One of the most frequent questions I hear asked with regards to cardio is “how do I know if I’m working hard enough?” Despite the number of times I’ve heard people ask this the answer is almost never the same.
The biggest hurdle on the road to answering such a question is personal fitness level. Everyone’s fitness level is unique in a multitude of different ways, and training goals should be equally varied. As you spend more and more time training your own experience will quickly trump any advice you can find in a blog or forum post, but beginners can benefit greatly from some general guidelines regarding early training concerns.
(Or, “The Couch-to-5k’er”)
To be concise: just finish. If you’re brand new to cardio training you should have one goal and one goal only; to complete your desired run time without having to walk. 20 minutes is a good starting goal, so aim for something around there. Once you can run 20 minutes without stopping, you can start to worry about speed and distance. Until then, just work towards getting comfortable with an easy 20 minutes 3 or so times a week.
Once you are able to spend 20 minutes running 3 times a week you can start to concern yourself with distance a bit more. Evaluate your goals and pick a distance to train for. Most people start with 5 or 10km runs as their goals, since many “fun runs” (which are popular reasons to start training) are one of those two distances.

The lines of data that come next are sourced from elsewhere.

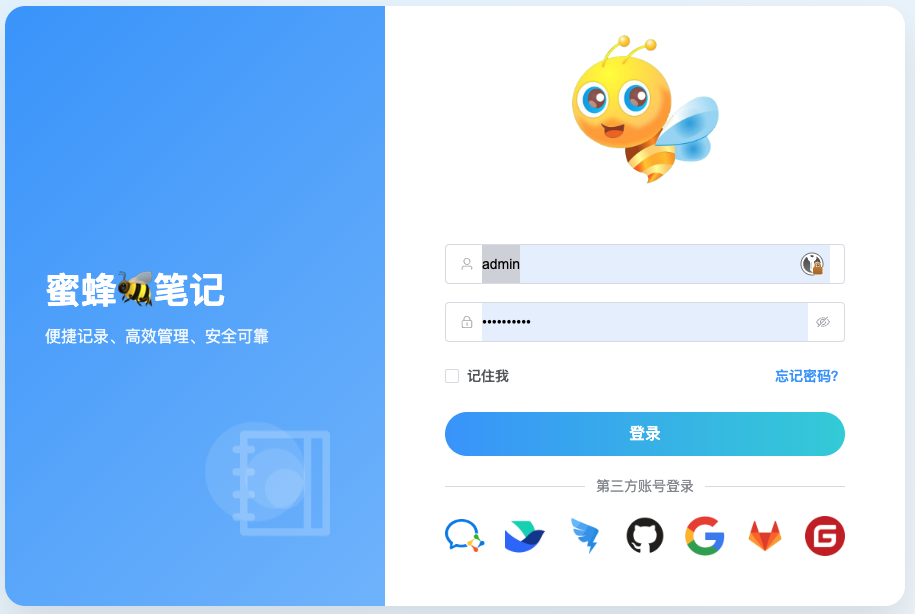
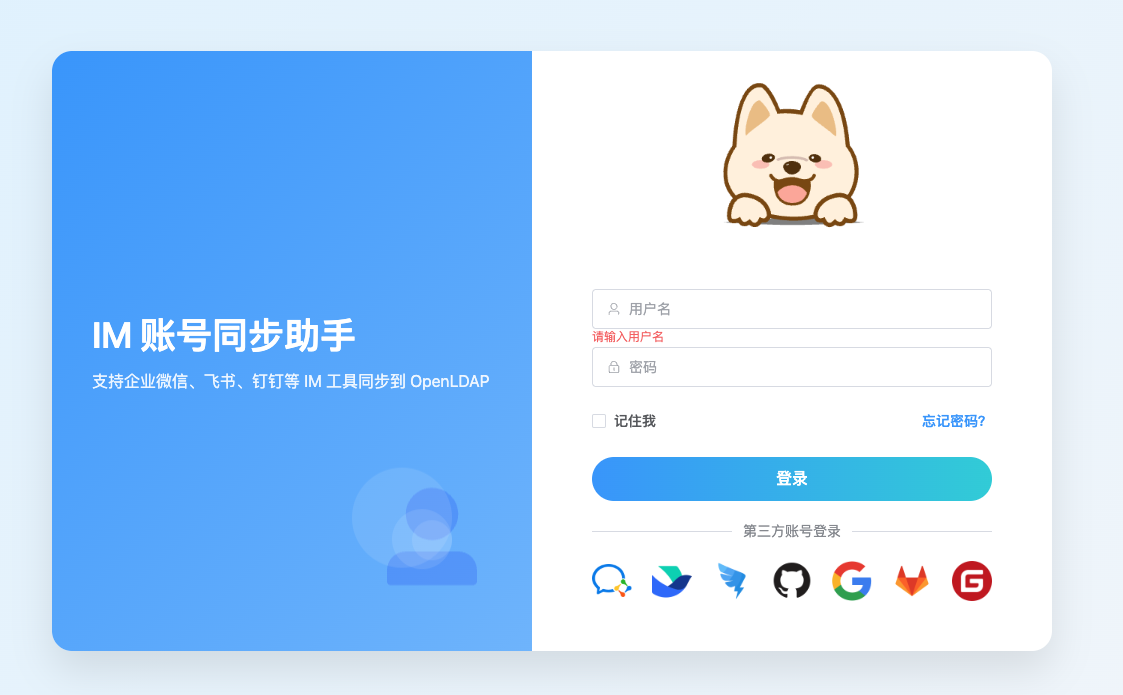
更新

diff --git a/README.md b/README.md
@@ -1,68 +1,23 @@
-# 蜜蜂🐝笔记 beenote
+# IM LDAP 账号同步助手 im2ldap
 
 ## 项目介绍
 
-1. 基于vue3 + django rest framework 的**markdown**笔记软件
-2. 由**cursor**协助开发
-3. 欢迎提意见和需求
+1. 基于vue3 + django rest framework
+2. 由**cursor、trae**协助开发
+3. 当前为测试版本，欢迎提意见和需求
 4. 近期将进行频繁更新，欢迎star、watch
 
 ## 功能定位
 
-1. **个人笔记** 和 **公司内部知识分享**
-2. 用户分为**普通用户**、**管理员用户**、**超级管理员**三种角色
-3. 用户角色可以创建**笔记和笔记分组**
-4. 管理员可以看到全部用户的笔记和笔记分组，并可以为其他用户分配**笔记和笔记分组**权限
-5. 超级管理员可以配置第三方登录
-6. 用户只可以看到管理员授权的**笔记和笔记分组**
+1. 将企业微信、飞书、钉钉等用户账号同步到LDAP
+2. 支持企业微信、飞书、钉钉、
 
 ## demo
 
-<https://beenote.huoxingxiaoliu.com/login?username=admin&password=mifengbiji>  
+<https://im2ldap.huoxingxiaoliu.com/login?username=admin&password=huoxingxiaoliu>  
 用户名：admin  
-密码：mifengbiji  
+密码：huoxingxiaoliu
 
-## Docker快速开始
-
-### 创建docker-compose.yaml文件  
-**生产建议打开数据库持久化**
-
-```yaml
-version: '3'
-
-services:
-  beenote:
-    image: xtlyk/beenote:latest
-    container_name: beenote
-    # pull_policy: never  # 不自动拉取镜像
-    ports:
-      - "80:80"      # 前端端口
-      - "8000:8000"  # 后端端口
-    environment:
-      - TZ=Asia/Shanghai
-      - DEBUG=0
-      - DJANGO_SETTINGS_MODULE=server.settings
-      - SECRET_KEY=G2afcZy1EZwKIqZ61uV3Nhp1RInSTKZYiVXm5IzF
-    # volumes:
-    #   - /data/:/app/data/  # 数据库文件持久化，如开启数据库为初始空状态，需手动创建superuser
-    restart: always
-    healthcheck:
-      test: ["CMD", "curl", "-f", "http://localhost:8000/api/auth/health/?format=json"]
-      interval: 30s
-      timeout: 10s
-      retries: 3
-      start_period: 40s
-```
-
-```shell
-# 创建数据库持久化目录
-# mkdir /data
-docker compose up
-```
-
-## 浏览器打开
-
-<http://localhost>
 
 ## 跟着火星小刘学运维开发
 
@@ -70,28 +25,26 @@ docker compose up
 
 ## qq群
 
-欢迎加入beenote-笔记与知识仓库。
-
 [![QQ群](https://pub.idqqimg.com/wpa/images/group.png)](https://qm.qq.com/cgi-bin/qm/qr?k=a_y5qjuIfBYZHkhGg4JTZqGjTk3KUI5T&jump_from=webapi&authKey=qJpb8UQWFJcxKBdT/zq9kGBqiMxOm9k3TkfYeAtaVtHAbKbIfxMiGBolmP+aWa5b)
 
-[![QQ群二维码](https://github.com/X-Mars/beenote/blob/master/images/qrcode.jpg?raw=true)](https://qm.qq.com/cgi-bin/qm/qr?k=a_y5qjuIfBYZHkhGg4JTZqGjTk3KUI5T&jump_from=webapi&authKey=qJpb8UQWFJcxKBdT/zq9kGBqiMxOm9k3TkfYeAtaVtHAbKbIfxMiGBolmP+aWa5b)
+[![QQ群二维码](https://github.com/X-Mars/im2ldap/blob/master/images/qrcode.jpg?raw=true)](https://qm.qq.com/cgi-bin/qm/qr?k=a_y5qjuIfBYZHkhGg4JTZqGjTk3KUI5T&jump_from=webapi&authKey=qJpb8UQWFJcxKBdT/zq9kGBqiMxOm9k3TkfYeAtaVtHAbKbIfxMiGBolmP+aWa5b)
 
 [![B站火星小刘](https://github.com/X-Mars/Zabbix-Alert-WeChat/blob/master/images/5.jpg?raw=true)](https://space.bilibili.com/439068477)
 
 ## 截图展示
 
-![登录页](https://raw.githubusercontent.com/X-Mars/beenote/refs/heads/master/images/1.png)
-![仪表盘](https://raw.githubusercontent.com/X-Mars/beenote/refs/heads/master/images/2.png)
-![笔记管理](https://raw.githubusercontent.com/X-Mars/beenote/refs/heads/master/images/3.png)
-![笔记授权](https://raw.githubusercontent.com/X-Mars/beenote/refs/heads/master/images/4.png)
-![三方登录](https://raw.githubusercontent.com/X-Mars/beenote/refs/heads/master/images/5.png)
+![登录页](https://raw.githubusercontent.com/X-Mars/im2ldap/refs/heads/master/images/1.png)
+![仪表盘](https://raw.githubusercontent.com/X-Mars/im2ldap/refs/heads/master/images/2.png)
+![笔记管理](https://raw.githubusercontent.com/X-Mars/im2ldap/refs/heads/master/images/3.png)
+![笔记授权](https://raw.githubusercontent.com/X-Mars/im2ldap/refs/heads/master/images/4.png)
+![三方登录](https://raw.githubusercontent.com/X-Mars/im2ldap/refs/heads/master/images/5.png)
 
 ## 开发环境
 
 ```shell
 python 3.12
 sqlite 3
-django 5.1.7
+django 5.2
 node v22.14.0
 ```
 
@@ -100,13 +53,13 @@ node v22.14.0
 1. 拉取代码
 
 ```shell
-git clone https://github.com/X-Mars/beenote.git
+git clone https://github.com/X-Mars/im2ldap.git
 ```
 
 2. 初始化后端
 
 ```shell
-cd beenote/server
+cd im2ldap/server
 pip3 install -r requirements.txt
 python3 manage.py makemigrations
 python3 manage.py migrate
@@ -122,7 +75,7 @@ python3 manage.py runserver
 
 ```conf
 location / {
-  root /beenote/web/dist;
+  root /im2ldap/web/dist;
   index  index.html index.htm;
 }
 
@@ -154,7 +107,7 @@ location /api {
 
 ```conf
 用户名：admin 
-密码： mifengbiji
+密码： huoxingxiaoliu
 ```
 
 ## License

At this point your training does not need to be too structured (although it you work better with strict structure that’s fine, and there are about a million training plans on google you can use) as you should mostly be trying to simply add a bit of distance each week until you can complete your target run without stopping. Once you can run at least 5km without a walk-break it’s time to switch gears a bit and take our first real look at intensity.
Once you’re able to comfortably run 5km you can start to concern yourself with just how fast you’re running, and how hard you’re working. Up until now we’ve mostly been working on getting you comfortable with regular cardio, and creating a base fitness level so that you are physically ready to start working your body a bit more strenuously.
If I had to put your new training philosophy into a single ‘googleable’ phrase I’d pick “anaerobic threshold.” Your anaerobic threshold is the point at which your body switches from aerobic to anaerobic work. That is to say, the point at which your body can no longer supply sufficient oxygen to your muscles to allow them to continue working at their current level of intensity. If you’re below this threshold you can keep working as long as your fuel stores, (and willpower!) hold out. Train above it and it is simply a matter of time until you are forced to stop due to a lack of oxygen (and/or an excess of waste) in your muscles.
What does this mean? To put it simply, it means run as hard as you can maintain for the entire duration of your run. Finding the sweet spot where you can keep working through the burning legs and lungs takes time, so don’t try and force it too soon. The delicate balancing act of playing chicken you’re your anaerobic threshold requires practice, and paying keen attention to the feedback your body is giving you. Take your time and work towards maintaining that just-under-the-wire feeling for longer and longer. It takes a lot of guts, but more than that it required patience and care to avoid hurting yourself.
Not a runner? Not a problem!
The same principals apply to all forms of cardio, just with sport-specific time and distance goals. Practice the kind of cardio you enjoy and want to get better at, and with time you will see similar cardiovascular growth. Swimming, biking, running, hiking, whatever works for you; it’s all good!
Just remember, start by getting comfortable with a moderate time frame for the exercise. Once you feel good doing a bit of work a few times a week, find a good goal distance for your sport. Once you can finish that distance you will have a reasonably resilient body, and you can start looking at intensity to improve the quality of your workouts.